Enhanced atmospheric methane oxidation (EAMO) builds on the atmosphere’s natural cleansing process.Nature removes methane continuously in the troposphere by oxidizing it, converting it to mostly water and carbon dioxide. However, today natural oxidation cannot keep up with accelerating methane emissions from both anthropogenic and natural sources. But it’s possible to increase the natural rate of methane oxidation in the atmosphere. This could not only rapidly lower atmospheric methane, it could also cut harmful ground-level ozone.
When the sun shines on airborne sea salt particles, chlorine atoms are generated naturally through photolysis. One promising EAMO method involves adding a small amount of iron to that process. That causes iron trichloride (FeCl3) to form on the salt particles, accelerating the photolysis reaction. Photocatalysis, as the accelerated process is known, can increase the number of chlorine atoms generated in photolysis tenfold. The chlorine atoms in turn increase the rate of methane oxidation, which converts methane to mostly water and some carbon dioxide. Then the sea salt particles fall back into the ocean.
EAMO methods such as this can help restore methane oxidation rates, which are declining due to changes in human activity. Some of those human activities are desirable or unavoidable. For example, replacing fossil fuels with clean energy will have the unintended side-effect of reducing hydroxyl radical production and lowering methane oxidation rates (more on that below), but we must do it anyway. Governments outlawed ozone-destroying chemicals reduced the “hole” in the stratospheric ozone layer, which reduced the amount of ultraviolet light coming through. That in turn reduces the generation of hydroxyl radicals that drive atmospheric methane oxidation. Biomass burning, including forest fires over which we have little control, releases methane and generates carbon monoxide, which consumes hydroxyl radicals.
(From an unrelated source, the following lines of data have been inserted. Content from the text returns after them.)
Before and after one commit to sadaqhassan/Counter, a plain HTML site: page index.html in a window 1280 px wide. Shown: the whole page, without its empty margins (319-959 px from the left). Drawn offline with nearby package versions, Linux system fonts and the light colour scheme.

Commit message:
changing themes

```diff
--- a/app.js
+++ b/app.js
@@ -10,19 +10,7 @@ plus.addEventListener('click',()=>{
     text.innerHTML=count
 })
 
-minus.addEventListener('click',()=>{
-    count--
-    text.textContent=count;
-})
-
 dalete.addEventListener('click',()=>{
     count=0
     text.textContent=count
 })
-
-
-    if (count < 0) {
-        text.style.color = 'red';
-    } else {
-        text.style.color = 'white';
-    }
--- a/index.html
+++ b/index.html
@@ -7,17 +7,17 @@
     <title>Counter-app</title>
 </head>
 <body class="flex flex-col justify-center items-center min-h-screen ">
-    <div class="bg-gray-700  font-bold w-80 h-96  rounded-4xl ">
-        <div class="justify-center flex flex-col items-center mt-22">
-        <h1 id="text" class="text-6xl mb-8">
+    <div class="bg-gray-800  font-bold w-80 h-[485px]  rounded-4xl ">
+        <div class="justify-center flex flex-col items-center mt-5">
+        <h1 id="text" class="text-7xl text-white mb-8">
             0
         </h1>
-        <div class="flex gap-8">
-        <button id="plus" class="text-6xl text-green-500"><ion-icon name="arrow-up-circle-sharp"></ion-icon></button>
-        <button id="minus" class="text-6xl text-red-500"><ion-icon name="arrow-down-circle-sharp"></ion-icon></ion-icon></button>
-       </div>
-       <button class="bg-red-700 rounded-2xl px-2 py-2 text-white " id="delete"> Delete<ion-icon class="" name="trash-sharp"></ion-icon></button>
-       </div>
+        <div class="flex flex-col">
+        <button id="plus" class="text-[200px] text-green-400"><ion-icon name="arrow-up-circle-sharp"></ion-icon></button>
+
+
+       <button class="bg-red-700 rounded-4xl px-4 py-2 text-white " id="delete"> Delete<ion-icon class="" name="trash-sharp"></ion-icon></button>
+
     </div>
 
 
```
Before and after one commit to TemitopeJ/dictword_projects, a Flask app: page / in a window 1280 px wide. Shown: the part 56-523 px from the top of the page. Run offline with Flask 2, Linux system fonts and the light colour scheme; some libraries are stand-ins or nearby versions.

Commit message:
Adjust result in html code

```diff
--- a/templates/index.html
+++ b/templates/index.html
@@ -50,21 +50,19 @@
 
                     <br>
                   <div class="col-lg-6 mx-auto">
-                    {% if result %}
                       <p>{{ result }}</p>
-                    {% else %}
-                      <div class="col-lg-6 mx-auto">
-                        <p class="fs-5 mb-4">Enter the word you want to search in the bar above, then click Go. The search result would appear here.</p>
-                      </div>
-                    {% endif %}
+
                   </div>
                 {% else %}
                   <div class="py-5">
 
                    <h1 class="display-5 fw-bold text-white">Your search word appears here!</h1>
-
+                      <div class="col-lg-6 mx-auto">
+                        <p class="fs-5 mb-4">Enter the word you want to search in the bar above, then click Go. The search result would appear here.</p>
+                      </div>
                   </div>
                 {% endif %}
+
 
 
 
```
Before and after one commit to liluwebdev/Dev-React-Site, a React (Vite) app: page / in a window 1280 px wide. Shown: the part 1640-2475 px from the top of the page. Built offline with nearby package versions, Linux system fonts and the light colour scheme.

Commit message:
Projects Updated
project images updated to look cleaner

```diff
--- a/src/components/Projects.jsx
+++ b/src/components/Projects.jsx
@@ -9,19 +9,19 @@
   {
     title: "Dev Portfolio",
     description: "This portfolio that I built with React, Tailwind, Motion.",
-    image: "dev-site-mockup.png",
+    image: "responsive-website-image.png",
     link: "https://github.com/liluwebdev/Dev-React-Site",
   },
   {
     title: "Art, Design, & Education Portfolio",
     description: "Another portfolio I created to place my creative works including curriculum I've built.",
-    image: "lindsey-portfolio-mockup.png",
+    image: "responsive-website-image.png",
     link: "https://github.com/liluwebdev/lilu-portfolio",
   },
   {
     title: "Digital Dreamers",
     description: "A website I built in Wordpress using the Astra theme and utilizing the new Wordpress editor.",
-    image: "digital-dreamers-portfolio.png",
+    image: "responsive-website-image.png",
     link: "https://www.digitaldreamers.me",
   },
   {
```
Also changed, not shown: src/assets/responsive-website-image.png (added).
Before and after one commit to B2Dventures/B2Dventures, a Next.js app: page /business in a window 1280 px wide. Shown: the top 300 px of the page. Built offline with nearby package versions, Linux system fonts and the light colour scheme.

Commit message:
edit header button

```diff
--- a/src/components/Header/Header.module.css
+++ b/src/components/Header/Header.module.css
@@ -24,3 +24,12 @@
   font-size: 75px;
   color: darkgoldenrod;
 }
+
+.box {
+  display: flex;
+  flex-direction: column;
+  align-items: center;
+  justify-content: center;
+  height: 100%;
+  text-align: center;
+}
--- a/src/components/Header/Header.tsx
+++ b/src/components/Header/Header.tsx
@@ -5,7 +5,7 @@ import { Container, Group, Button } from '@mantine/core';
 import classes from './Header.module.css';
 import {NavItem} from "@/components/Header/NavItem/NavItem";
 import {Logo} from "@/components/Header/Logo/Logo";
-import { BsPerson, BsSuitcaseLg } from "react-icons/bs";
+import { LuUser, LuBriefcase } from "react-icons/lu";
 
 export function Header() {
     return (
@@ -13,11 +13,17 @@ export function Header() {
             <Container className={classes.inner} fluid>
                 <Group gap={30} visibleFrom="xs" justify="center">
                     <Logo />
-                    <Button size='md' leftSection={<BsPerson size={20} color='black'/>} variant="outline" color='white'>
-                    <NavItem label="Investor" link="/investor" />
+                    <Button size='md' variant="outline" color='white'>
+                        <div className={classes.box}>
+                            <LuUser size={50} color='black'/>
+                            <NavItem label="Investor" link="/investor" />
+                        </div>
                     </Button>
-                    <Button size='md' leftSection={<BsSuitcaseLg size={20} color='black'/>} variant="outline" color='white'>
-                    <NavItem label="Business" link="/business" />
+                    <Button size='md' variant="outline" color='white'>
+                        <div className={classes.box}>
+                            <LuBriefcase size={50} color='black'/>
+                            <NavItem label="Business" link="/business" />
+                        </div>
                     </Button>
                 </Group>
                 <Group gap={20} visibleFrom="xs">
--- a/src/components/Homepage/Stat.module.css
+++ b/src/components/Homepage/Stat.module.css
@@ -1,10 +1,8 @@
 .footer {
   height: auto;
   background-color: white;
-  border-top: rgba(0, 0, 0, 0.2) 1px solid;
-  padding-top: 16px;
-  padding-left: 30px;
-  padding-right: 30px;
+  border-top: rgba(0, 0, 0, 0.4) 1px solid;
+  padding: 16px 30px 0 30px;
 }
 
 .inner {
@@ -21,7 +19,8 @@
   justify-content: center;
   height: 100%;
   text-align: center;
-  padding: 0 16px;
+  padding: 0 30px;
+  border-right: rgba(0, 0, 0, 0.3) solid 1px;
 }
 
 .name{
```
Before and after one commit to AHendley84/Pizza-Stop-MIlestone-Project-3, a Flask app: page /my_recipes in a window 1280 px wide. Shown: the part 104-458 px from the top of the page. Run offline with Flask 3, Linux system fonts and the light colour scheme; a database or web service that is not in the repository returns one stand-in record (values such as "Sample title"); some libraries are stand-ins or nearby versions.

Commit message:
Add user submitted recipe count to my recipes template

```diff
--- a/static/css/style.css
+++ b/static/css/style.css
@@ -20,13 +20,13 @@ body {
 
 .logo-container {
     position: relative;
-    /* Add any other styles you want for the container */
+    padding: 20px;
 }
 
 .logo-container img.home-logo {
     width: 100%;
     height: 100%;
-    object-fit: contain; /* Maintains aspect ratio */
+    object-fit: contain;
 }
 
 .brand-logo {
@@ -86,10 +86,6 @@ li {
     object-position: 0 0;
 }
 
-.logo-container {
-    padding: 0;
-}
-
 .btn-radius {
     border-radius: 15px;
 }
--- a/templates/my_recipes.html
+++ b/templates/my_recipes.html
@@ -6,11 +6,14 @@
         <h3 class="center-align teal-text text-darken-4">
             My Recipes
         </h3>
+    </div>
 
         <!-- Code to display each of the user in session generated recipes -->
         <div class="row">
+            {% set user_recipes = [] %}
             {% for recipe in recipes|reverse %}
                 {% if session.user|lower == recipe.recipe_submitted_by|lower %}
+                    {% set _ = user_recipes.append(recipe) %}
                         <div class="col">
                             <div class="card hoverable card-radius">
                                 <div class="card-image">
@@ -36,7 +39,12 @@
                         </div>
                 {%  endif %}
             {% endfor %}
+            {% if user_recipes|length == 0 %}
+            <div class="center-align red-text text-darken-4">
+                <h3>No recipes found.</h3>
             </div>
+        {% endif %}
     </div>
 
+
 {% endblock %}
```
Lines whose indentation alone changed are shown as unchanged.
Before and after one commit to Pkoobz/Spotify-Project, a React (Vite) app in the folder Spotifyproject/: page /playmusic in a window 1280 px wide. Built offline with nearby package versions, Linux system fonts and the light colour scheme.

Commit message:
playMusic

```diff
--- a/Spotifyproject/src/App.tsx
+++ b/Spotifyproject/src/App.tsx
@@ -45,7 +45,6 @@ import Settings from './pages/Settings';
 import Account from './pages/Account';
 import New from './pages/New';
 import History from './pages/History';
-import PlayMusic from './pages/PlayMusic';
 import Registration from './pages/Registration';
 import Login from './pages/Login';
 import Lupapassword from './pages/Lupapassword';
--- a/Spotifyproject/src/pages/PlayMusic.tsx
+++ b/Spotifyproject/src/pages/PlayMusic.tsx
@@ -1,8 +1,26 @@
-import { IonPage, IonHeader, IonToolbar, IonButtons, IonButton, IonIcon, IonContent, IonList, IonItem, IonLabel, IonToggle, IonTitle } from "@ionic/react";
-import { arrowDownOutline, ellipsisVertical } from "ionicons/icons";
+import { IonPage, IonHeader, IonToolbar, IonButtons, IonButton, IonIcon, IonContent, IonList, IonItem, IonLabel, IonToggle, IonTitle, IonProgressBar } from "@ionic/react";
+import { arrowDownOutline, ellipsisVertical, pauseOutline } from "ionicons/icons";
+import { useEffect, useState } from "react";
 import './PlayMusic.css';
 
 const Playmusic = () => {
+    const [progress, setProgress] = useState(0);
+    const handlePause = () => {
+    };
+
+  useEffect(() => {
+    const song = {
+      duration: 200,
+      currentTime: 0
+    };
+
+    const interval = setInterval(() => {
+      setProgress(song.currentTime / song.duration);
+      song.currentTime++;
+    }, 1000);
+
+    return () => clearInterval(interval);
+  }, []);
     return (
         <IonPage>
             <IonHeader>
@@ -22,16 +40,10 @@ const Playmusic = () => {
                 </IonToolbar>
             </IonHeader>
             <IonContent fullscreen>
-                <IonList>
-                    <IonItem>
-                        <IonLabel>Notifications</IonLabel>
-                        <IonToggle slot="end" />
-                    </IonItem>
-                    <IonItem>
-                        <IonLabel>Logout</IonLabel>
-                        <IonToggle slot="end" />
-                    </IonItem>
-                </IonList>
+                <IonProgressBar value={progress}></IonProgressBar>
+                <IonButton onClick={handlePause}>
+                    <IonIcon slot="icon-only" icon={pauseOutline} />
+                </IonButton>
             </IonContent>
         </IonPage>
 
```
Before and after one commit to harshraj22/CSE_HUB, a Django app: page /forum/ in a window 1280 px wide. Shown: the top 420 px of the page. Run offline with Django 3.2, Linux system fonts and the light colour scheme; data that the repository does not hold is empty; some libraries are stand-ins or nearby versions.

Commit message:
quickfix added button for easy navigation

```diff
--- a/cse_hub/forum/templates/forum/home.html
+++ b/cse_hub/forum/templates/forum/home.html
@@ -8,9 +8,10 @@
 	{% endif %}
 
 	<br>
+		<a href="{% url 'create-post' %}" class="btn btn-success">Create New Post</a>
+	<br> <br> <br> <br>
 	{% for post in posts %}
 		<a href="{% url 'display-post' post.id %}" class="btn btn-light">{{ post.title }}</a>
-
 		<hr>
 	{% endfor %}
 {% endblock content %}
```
Beyond positive climate impacts, EAMO has additional co-benefits. Reducing methane also reduces formation of ground-level ozone, of which methane is a key ingredient. Ozone is a powerful greenhouse gas in its own right, and a dangerous air pollutant that damages respiratory health. Studies show reducing ozone by 45% could prevent 260,000 premature deaths, 775,000 asthma-related hospital visits, and 73 billion hours of lost labor from extreme heat. It would also raise crop yields by 25 million tons annually by stopping the harmful impact of ozone on plant growth.
EAMO might also be used to reduce methane emissions at their sources, for example at rice paddies, which are large emitters. Fertilizing rice paddies with iron could potentially reduce their methane emissions, while also fortifying the crop with iron and combatting anemia, a serious public health issue in many developing countries.